**Action item**
Could you state how many lines of the material hold "href"? Include nothing beyond the number.

**The data**
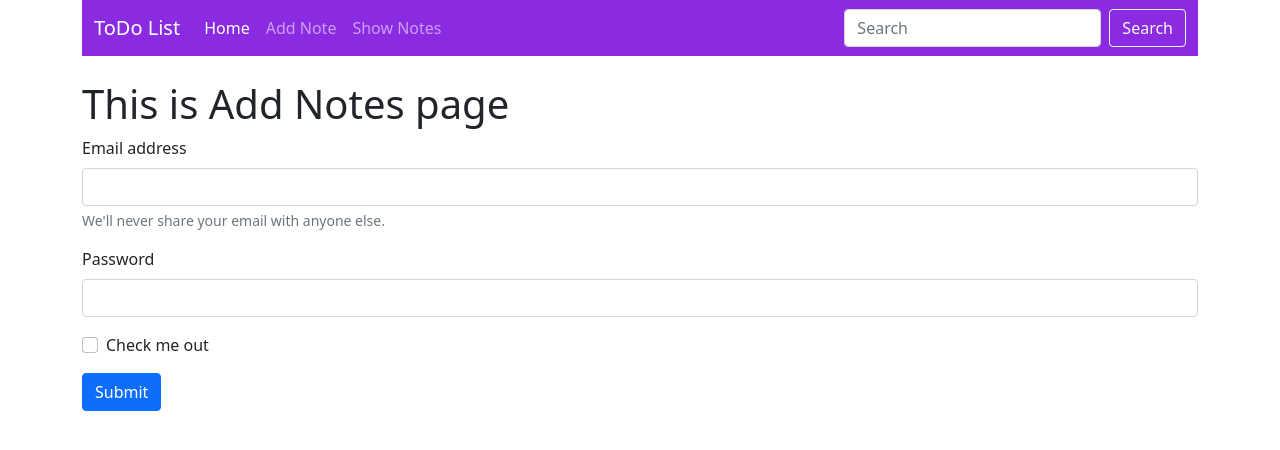
Repository: VishalSalvi17/Hibernate
Page: http://localhost/ToDoList/addnote.jsp
An editor plug-in stored every save of this project. The page is shown before and after the next save, followed by the edit.
The browser window is 1280 px wide. The pictures show the whole page.
The page is served by Tomcat 9. Other server files are loaded and not shown.

Above is the page before, as saved 2023-03-16 10:52:52.

### ToDoList/src/main/webapp/addnote.jsp
<%@ page language="java" contentType="text/html; charset=ISO-8859-1"
	pageEncoding="ISO-8859-1"%>
<!DOCTYPE html PUBLIC "-//W3C//DTD HTML 4.01 Transitional//EN" "http://www.w3.org/TR/html4/loose.dtd">
<html>
<head>
<!-- Required meta tags -->
<meta charset="utf-8">
<meta name="viewport" content="width=device-width, initial-scale=1">

<%@include file="all_js_css.jsp"%>
<title>Add Notes</title>
</head>
<body>
	<div class="container">
		<%@include file="navbar.jsp"%>
		<br>
		<h1>This is Add Notes page</h1>

		<!-- This is form -->
		<form>
			<div class="mb-3">
				<label for="exampleInputEmail1" class="form-label">Email
					address</label> <input type="email" class="form-control"
					id="exampleInputEmail1" aria-describedby="emailHelp">
				<div id="emailHelp" class="form-text">We'll never share your
					email with anyone else.</div>
			</div>
			<div class="mb-3">
				<label for="exampleInputPassword1" class="form-label">Password</label>
				<input type="password" class="form-control"
					id="exampleInputPassword1">
			</div>
			<div class="mb-3 form-check">
				<input type="checkbox" class="form-check-input" id="exampleCheck1">
				<label class="form-check-label" for="exampleCheck1">Check me
					out</label>
			</div>
			<button type="submit" class="btn btn-primary">Submit</button>
		</form>
	</div>
</body>
</html>

### ToDoList/src/main/webapp/all_js_css.jsp
<!-- Bootstrap CSS -->
<link
	href="https://cdn.jsdelivr.net/npm/bootstrap@5.0.2/dist/css/bootstrap.min.css"
	rel="stylesheet"
	integrity="sha384-EVSTQN3/azprG1Anm3QDgpJLIm9Nao0Yz1ztcQTwFspd3yD65VohhpuuCOmLASjC"
	crossorigin="anonymous">

<!-- style path-->
<link href="css/style.css" rel="stylesheet">

<!-- Option 1: Bootstrap Bundle with Popper -->
<script
	src="https://cdn.jsdelivr.net/npm/bootstrap@5.0.2/dist/js/bootstrap.bundle.min.js"
	integrity="sha384-MrcW6ZMFYlzcLA8Nl+NtUVF0sA7MsXsP1UyJoMp4YLEuNSfAP+JcXn/tWtIaxVXM"
	crossorigin="anonymous"></script>

<!-- Option 2: Separate Popper and Bootstrap JS -->
<script
	src="https://cdn.jsdelivr.net/npm/@popperjs/core@2.9.2/dist/umd/popper.min.js"
	integrity="sha384-IQsoLXl5PILFhosVNubq5LC7Qb9DXgDA9i+tQ8Zj3iwWAwPtgFTxbJ8NT4GN1R8p"
	crossorigin="anonymous"></script>
<script
	src="https://cdn.jsdelivr.net/npm/bootstrap@5.0.2/dist/js/bootstrap.min.js"
	integrity="sha384-cVKIPhGWiC2Al4u+LWgxfKTRIcfu0JTxR+EQDz/bgldoEyl4H0zUF0QKbrJ0EcQF"
	crossorigin="anonymous"></script>

### ToDoList/src/main/webapp/navbar.jsp
<nav class="navbar navbar-expand-lg navbar-dark blue">
  <div class="container-fluid">
    <a class="navbar-brand" href="index.jsp">ToDo List</a>
    <button class="navbar-toggler" type="button" data-bs-toggle="collapse" data-bs-target="#navbarSupportedContent" aria-controls="navbarSupportedContent" aria-expanded="false" aria-label="Toggle navigation">
      <span class="navbar-toggler-icon"></span>
    </button>
    <div class="collapse navbar-collapse" id="navbarSupportedContent">
      <ul class="navbar-nav me-auto mb-2 mb-lg-0">
        <li class="nav-item">
          <a class="nav-link active" aria-current="page" href="index.jsp">Home</a>
        </li>
        <li class="nav-item">
          <a class="nav-link" href="addnote.jsp">Add Note</a>
        </li>
        <li class="nav-item">
          <a class="nav-link" href="#" tabindex="-1">Show Notes</a>
        </li>
      </ul>
      <form class="d-flex">
        <input class="form-control me-2" type="search" placeholder="Search" aria-label="Search">
        <button class="btn btn-outline-light" type="submit">Search</button>
      </form>
    </div>
  </div>
</nav>

### ToDoList/src/main/webapp/css/style.css
.blue{
	background:#8A2BE2;
}

After the next save:
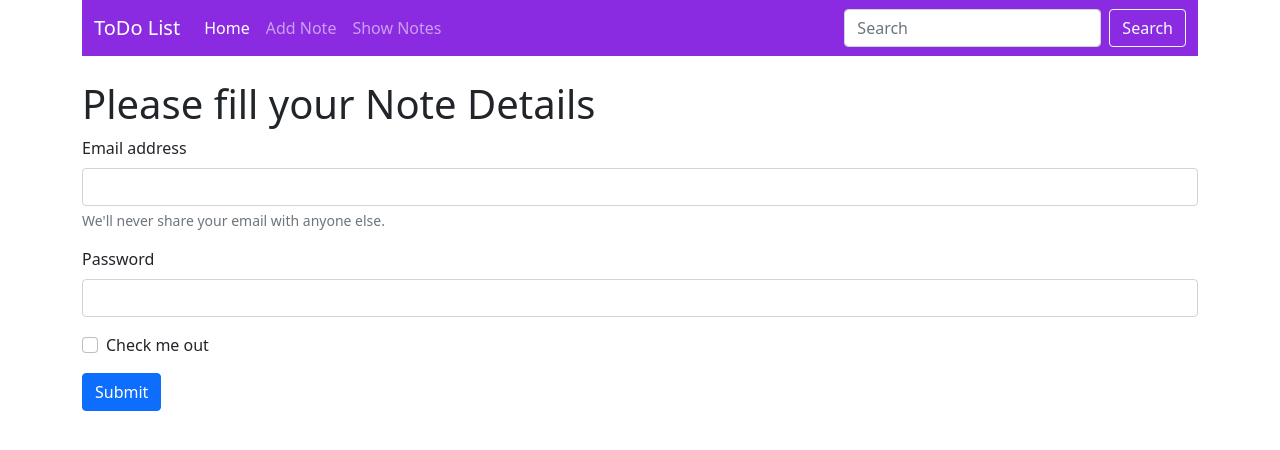
Saved 45 s later.
--- a/ToDoList/src/main/webapp/addnote.jsp
+++ b/ToDoList/src/main/webapp/addnote.jsp
@@ -14,7 +14,7 @@
 	<div class="container">
 		<%@include file="navbar.jsp"%>
 		<br>
-		<h1>This is Add Notes page</h1>
+		<h1>Please fill your Note Details</h1>
 
 		<!-- This is form -->
 		<form>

**Response to the task**
6